[Opening Provided data section]

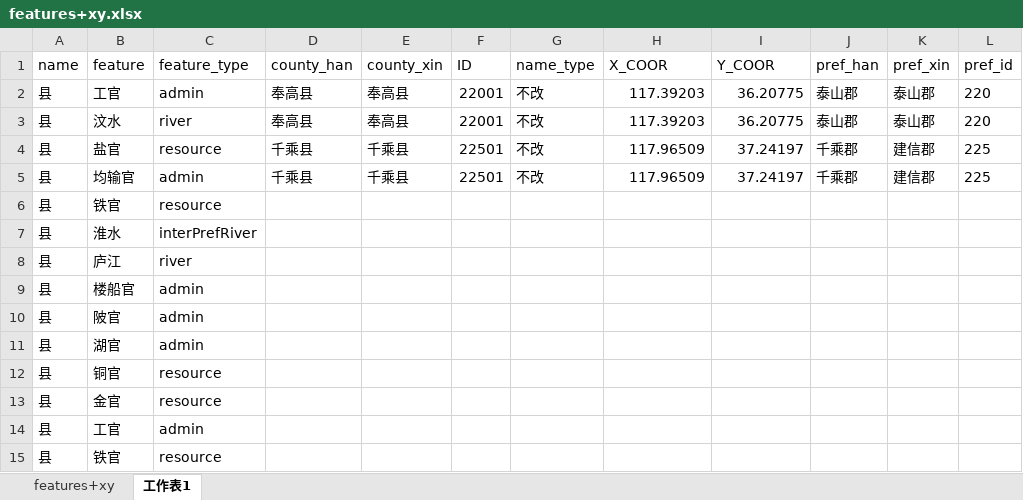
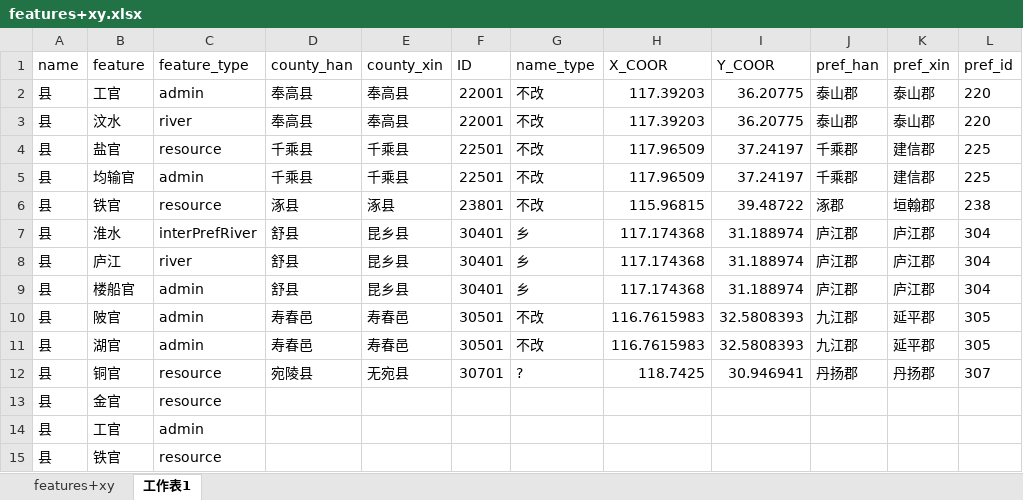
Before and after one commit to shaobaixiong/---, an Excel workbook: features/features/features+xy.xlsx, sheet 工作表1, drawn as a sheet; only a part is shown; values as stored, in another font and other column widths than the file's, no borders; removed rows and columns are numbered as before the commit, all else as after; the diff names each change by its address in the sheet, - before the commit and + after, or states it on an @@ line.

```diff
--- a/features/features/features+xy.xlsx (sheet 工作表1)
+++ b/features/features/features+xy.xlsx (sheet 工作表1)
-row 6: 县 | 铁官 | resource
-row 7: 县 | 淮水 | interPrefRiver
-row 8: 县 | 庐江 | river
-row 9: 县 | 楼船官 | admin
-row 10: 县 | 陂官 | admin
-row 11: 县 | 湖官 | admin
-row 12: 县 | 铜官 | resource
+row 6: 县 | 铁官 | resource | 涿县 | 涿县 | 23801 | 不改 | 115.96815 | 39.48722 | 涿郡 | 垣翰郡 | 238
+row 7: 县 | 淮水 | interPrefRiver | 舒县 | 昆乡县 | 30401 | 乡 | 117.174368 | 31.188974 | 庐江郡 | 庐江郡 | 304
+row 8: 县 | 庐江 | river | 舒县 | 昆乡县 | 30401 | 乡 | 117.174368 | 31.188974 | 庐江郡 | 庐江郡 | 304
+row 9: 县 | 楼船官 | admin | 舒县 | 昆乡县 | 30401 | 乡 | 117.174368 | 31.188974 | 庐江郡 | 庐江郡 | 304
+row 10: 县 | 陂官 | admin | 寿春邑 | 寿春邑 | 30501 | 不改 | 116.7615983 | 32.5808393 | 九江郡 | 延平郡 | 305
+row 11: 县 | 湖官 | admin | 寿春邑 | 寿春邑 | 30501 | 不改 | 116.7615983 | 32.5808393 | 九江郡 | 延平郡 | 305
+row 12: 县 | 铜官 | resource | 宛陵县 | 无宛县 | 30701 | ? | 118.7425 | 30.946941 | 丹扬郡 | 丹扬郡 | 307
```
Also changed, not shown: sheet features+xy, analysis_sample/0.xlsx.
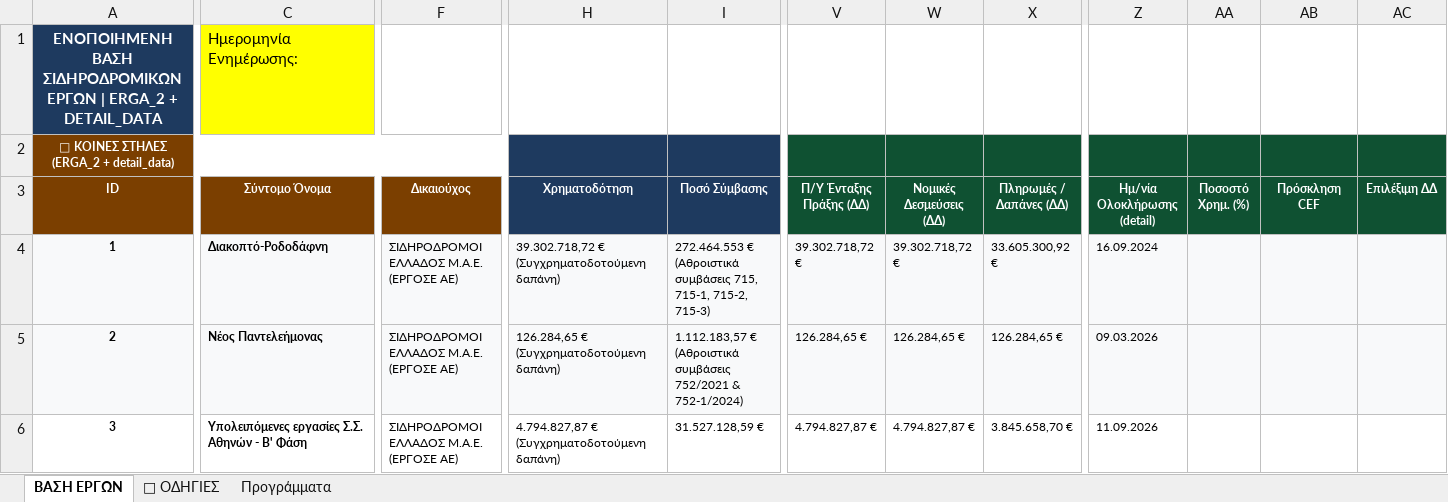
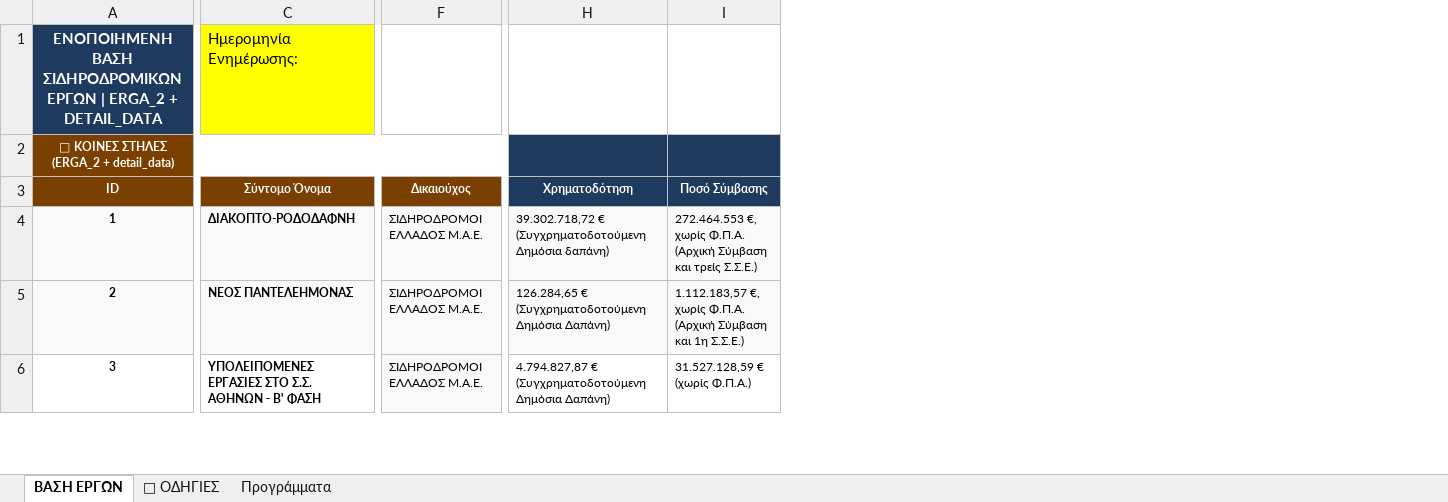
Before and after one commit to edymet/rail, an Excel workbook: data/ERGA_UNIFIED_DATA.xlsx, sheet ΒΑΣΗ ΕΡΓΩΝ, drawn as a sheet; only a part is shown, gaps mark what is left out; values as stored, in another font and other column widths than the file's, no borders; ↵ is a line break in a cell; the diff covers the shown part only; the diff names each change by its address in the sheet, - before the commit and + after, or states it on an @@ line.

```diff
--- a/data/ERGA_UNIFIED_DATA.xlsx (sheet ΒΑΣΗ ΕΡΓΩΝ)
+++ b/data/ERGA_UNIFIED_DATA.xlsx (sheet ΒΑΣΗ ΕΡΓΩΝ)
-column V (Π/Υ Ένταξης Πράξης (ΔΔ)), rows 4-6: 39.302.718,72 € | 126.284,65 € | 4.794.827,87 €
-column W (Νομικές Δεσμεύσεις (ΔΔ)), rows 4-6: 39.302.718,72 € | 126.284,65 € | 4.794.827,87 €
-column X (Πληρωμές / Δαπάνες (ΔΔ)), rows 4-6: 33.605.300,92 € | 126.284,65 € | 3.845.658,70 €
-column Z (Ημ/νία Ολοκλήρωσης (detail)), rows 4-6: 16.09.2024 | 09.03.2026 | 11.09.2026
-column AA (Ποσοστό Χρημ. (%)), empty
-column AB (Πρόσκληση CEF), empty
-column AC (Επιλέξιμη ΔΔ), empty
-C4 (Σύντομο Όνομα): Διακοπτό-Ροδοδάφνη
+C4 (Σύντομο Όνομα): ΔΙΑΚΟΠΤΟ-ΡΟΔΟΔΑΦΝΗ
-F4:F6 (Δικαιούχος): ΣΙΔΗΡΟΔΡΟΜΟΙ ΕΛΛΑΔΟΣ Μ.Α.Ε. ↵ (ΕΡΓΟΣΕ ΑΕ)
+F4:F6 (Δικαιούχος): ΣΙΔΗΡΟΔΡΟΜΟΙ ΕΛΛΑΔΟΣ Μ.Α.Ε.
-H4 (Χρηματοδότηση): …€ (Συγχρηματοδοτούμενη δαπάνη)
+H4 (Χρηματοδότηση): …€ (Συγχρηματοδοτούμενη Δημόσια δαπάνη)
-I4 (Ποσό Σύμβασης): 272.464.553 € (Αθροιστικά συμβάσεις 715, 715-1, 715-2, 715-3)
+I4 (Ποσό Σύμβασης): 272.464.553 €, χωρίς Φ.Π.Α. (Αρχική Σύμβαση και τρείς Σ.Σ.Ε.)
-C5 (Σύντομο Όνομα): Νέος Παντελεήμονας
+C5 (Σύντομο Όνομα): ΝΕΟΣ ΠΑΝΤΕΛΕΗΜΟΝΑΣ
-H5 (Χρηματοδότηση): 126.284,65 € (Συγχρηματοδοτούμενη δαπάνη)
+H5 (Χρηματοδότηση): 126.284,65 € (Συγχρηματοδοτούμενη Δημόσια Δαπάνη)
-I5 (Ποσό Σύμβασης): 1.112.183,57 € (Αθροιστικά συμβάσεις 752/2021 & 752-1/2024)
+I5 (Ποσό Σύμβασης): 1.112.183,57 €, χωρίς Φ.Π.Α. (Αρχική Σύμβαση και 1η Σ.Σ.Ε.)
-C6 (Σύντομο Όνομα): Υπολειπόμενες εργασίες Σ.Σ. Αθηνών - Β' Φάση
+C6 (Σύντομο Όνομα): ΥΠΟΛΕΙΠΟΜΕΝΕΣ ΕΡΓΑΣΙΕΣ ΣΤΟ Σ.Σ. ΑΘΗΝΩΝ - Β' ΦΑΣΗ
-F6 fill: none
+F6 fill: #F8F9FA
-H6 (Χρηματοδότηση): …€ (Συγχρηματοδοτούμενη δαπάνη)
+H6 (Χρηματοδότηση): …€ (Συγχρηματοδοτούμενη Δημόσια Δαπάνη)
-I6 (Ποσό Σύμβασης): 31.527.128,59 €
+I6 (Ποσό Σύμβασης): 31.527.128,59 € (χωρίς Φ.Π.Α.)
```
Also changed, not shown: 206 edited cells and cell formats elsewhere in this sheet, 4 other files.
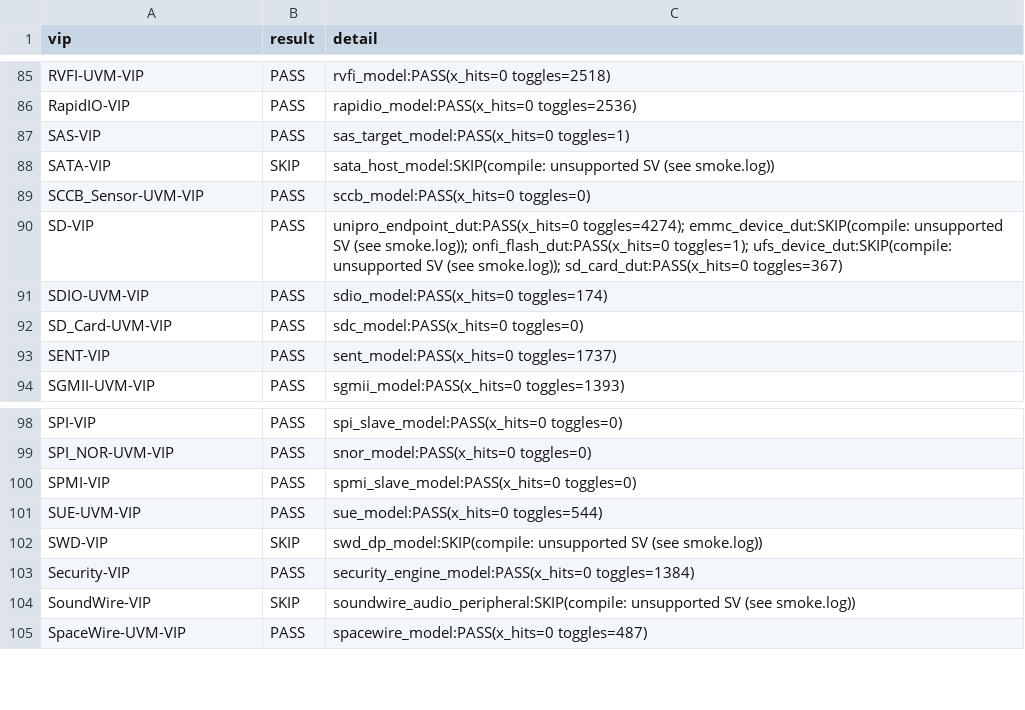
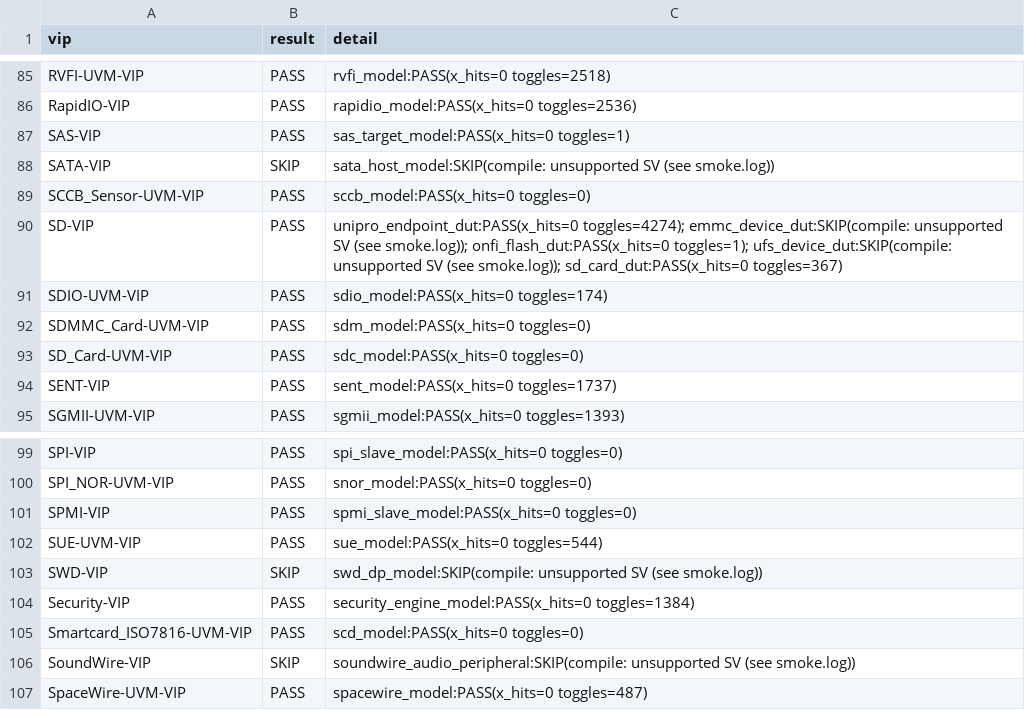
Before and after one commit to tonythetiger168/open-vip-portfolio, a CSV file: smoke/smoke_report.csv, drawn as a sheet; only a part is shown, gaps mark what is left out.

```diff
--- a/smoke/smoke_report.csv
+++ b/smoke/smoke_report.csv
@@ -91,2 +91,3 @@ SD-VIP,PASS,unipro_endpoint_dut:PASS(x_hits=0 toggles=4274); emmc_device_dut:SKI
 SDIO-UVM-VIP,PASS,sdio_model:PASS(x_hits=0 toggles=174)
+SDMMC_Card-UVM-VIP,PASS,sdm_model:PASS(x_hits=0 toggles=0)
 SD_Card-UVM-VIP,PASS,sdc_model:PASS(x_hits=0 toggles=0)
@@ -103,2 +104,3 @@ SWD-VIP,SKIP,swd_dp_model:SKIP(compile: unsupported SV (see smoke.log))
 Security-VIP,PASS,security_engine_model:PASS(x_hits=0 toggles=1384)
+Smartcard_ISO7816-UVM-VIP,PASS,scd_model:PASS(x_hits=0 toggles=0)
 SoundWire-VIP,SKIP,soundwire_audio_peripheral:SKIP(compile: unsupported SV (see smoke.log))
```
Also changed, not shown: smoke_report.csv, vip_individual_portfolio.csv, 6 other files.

[Closing Provided data section]

• Task details: Search the records above for the string "resource". Report each line that has it.

• Written reply:
-row 6: 县 | 铁官 | resource
-row 12: 县 | 铜官 | resource
+row 6: 县 | 铁官 | resource | 涿县 | 涿县 | 23801 | 不改 | 115.96815 | 39.48722 | 涿郡 | 垣翰郡 | 238
+row 12: 县 | 铜官 | resource | 宛陵县 | 无宛县 | 30701 | ? | 118.7425 | 30.946941 | 丹扬郡 | 丹扬郡 | 307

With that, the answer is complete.